__Data listing__
[Start of section]

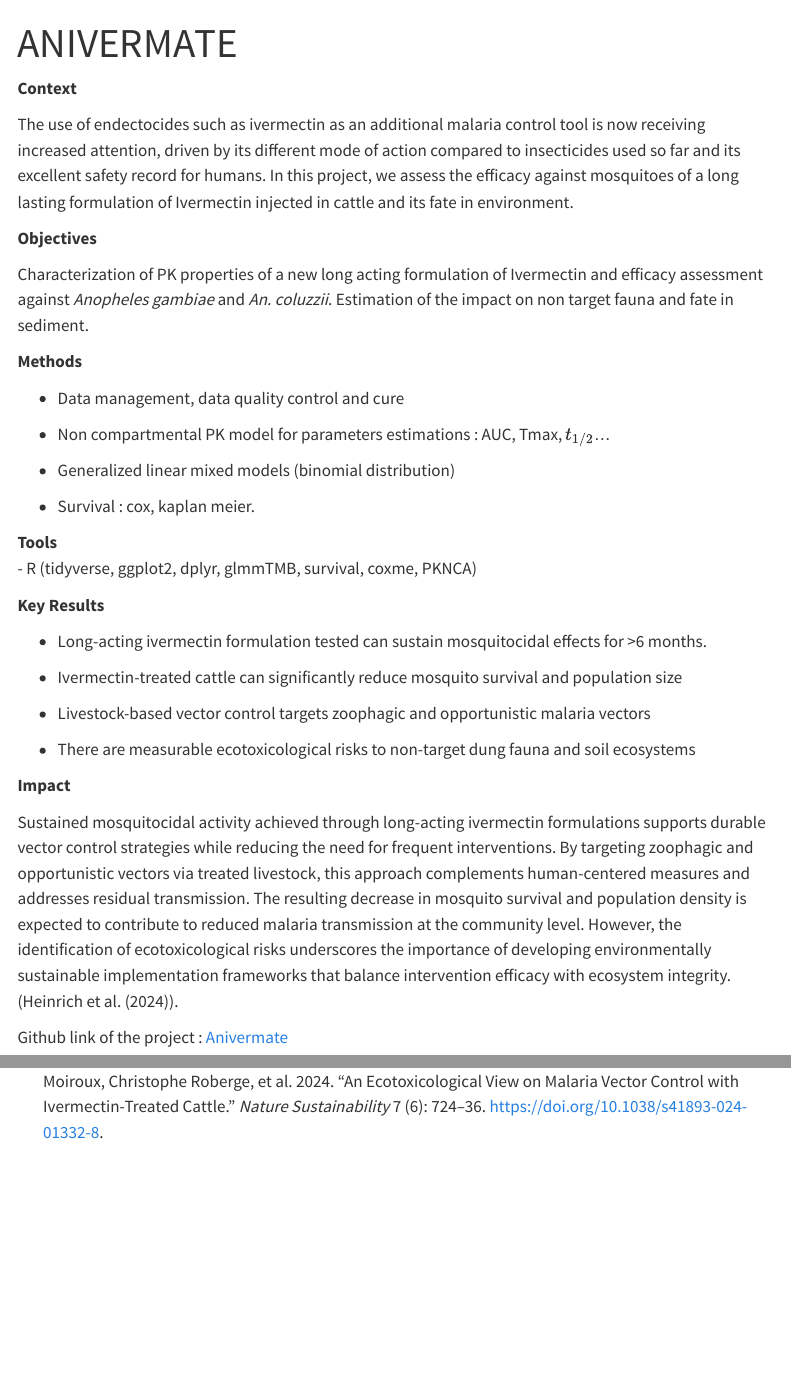
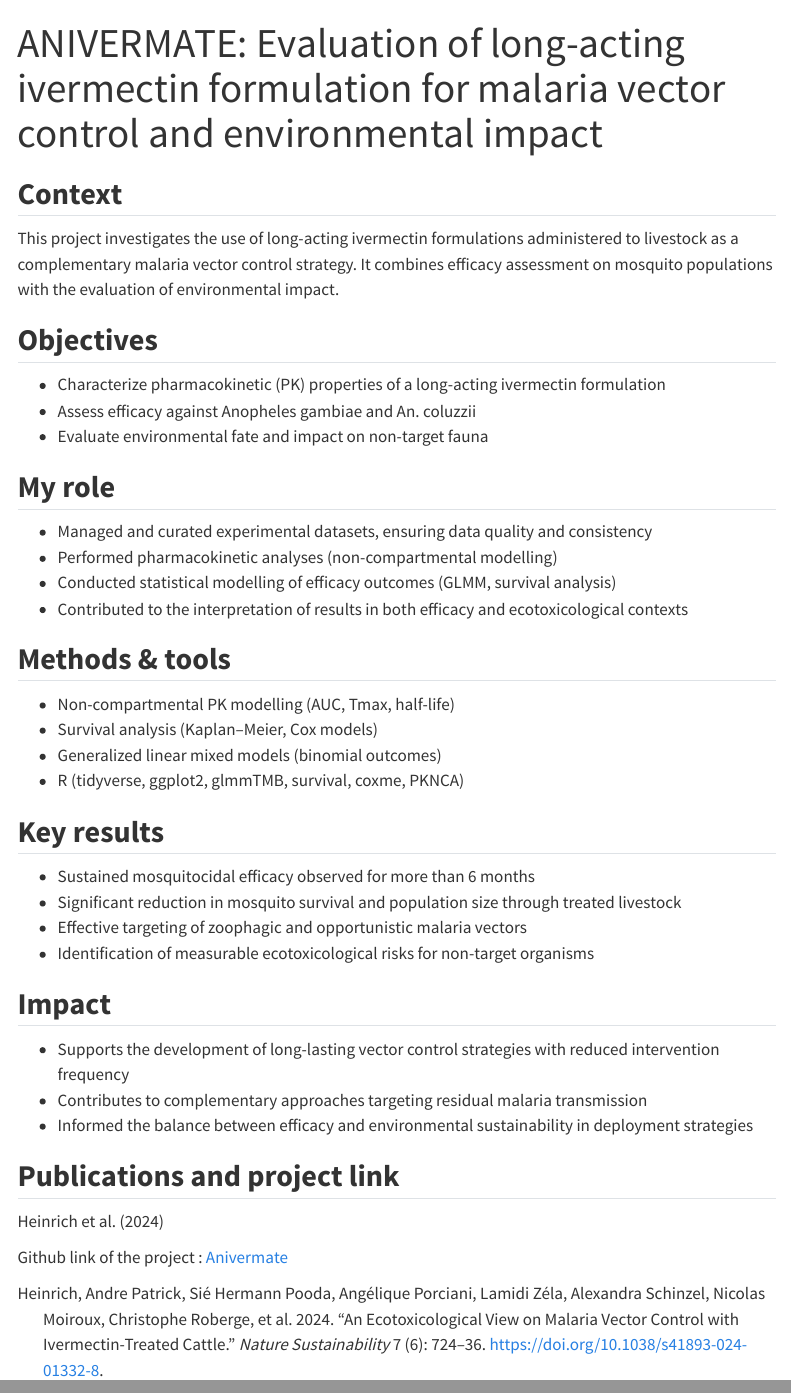
Before and after one commit to angeliqueporciani/angeliqueporciani.github.io, a Quarto document (projects/project_anivermate.qmd): the page in a window 1100 px wide, from its top, and a second part further down, joined at a grey line. Rendered offline with R 4.5, knitr and Pandoc in place of Quarto, with nearby package versions; menus at the side of the page are left out.

Commit message:
Improve Anivermate project page

```diff
--- a/projects/project_anivermate.qmd
+++ b/projects/project_anivermate.qmd
@@ -1,44 +1,50 @@
 ---
-title: "ANIVERMATE"
+title: "ANIVERMATE: Evaluation of long-acting ivermectin formulation for malaria vector control and environmental impact"
 image: ../content/img/ANIVERMATE_pic.png
 description: "Efficacy assessment of Ivermectin in cattle"
 bibliography: ../content/publications.bib
-categories: [Epidemiology, Eco-toxicology, PK/PD, Survival, GLMM, Malaria]
+categories: [Data Analysis, Biostatistics, PK/PD Modelling, Survival Analysis, Clinical Research, Environmental Impact]
 ---
 
-**Context**
+## **Context**
 
-The use of endectocides such as ivermectin as an additional malaria control tool is now receiving increased attention, driven by its different mode of action compared to insecticides used so far and its excellent safety record for humans. In this project, we assess the efficacy against mosquitoes of a long lasting formulation of Ivermectin injected in cattle and its fate in environment.
+This project investigates the use of long-acting ivermectin formulations administered to livestock as a complementary malaria vector control strategy. It combines efficacy assessment on mosquito populations with the evaluation of environmental impact.
 
-**Objectives**
+## **Objectives**
 
-Characterization of PK properties of a new long acting formulation of Ivermectin and efficacy assessment against *Anopheles gambiae* and *An. coluzzii*. Estimation of the impact on non target fauna and fate in sediment.
+- Characterize pharmacokinetic (PK) properties of a long-acting ivermectin formulation
+- Assess efficacy against Anopheles gambiae and An. coluzzii
+- Evaluate environmental fate and impact on non-target fauna
 
-**Methods**
+## **My role**
 
--   Data management, data quality control and cure
+- Managed and curated experimental datasets, ensuring data quality and consistency
+- Performed pharmacokinetic analyses (non-compartmental modelling)
+- Conducted statistical modelling of efficacy outcomes (GLMM, survival analysis)
+- Contributed to the interpretation of results in both efficacy and ecotoxicological contexts
 
--   Non compartmental PK model for parameters estimations : AUC, Tmax, $t_{1/2}$...
+## **Methods & tools**
 
--   Generalized linear mixed models (binomial distribution)
+- Non-compartmental PK modelling (AUC, Tmax, half-life)
+- Survival analysis (Kaplan–Meier, Cox models)
+- Generalized linear mixed models (binomial outcomes)
+- R (tidyverse, ggplot2, glmmTMB, survival, coxme, PKNCA)
 
--   Survival : cox, kaplan meier.
+## **Key results**
 
-**Tools**\
-- R (tidyverse, ggplot2, dplyr, glmmTMB, survival, coxme, PKNCA)
+- Sustained mosquitocidal efficacy observed for more than 6 months
+- Significant reduction in mosquito survival and population size through treated livestock
+- Effective targeting of zoophagic and opportunistic malaria vectors
+- Identification of measurable ecotoxicological risks for non-target organisms
 
-**Key Results**
+## **Impact**
 
--   Long-acting ivermectin formulation tested can sustain mosquitocidal effects for \>6 months.
+- Supports the development of long-lasting vector control strategies with reduced intervention frequency
+- Contributes to complementary approaches targeting residual malaria transmission
+- Informed the balance between efficacy and environmental sustainability in deployment strategies
 
--   Ivermectin-treated cattle can significantly reduce mosquito survival and population size
+## **Publications and project link**
 
--   Livestock-based vector control targets zoophagic and opportunistic malaria vectors
-
--   There are measurable ecotoxicological risks to non-target dung fauna and soil ecosystems
-
-**Impact**
-
-Sustained mosquitocidal activity achieved through long-acting ivermectin formulations supports durable vector control strategies while reducing the need for frequent interventions. By targeting zoophagic and opportunistic vectors via treated livestock, this approach complements human-centered measures and addresses residual transmission. The resulting decrease in mosquito survival and population density is expected to contribute to reduced malaria transmission at the community level. However, the identification of ecotoxicological risks underscores the importance of developing environmentally sustainable implementation frameworks that balance intervention efficacy with ecosystem integrity. (@heinrich_ecotoxicological_2024).
+@heinrich_ecotoxicological_2024
 
 Github link of the project : [Anivermate](#0)
```
Also changed, not shown: projects/project_movLarv.qmd (+1 -0 lines), .quarto/idx/projects/project_anivermate.qmd.json, .quarto/idx/projects/project_movLarv.qmd.json, 5 other files.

[End of section]

One number only, please: the count of lines in the data that hold the word "treated".

3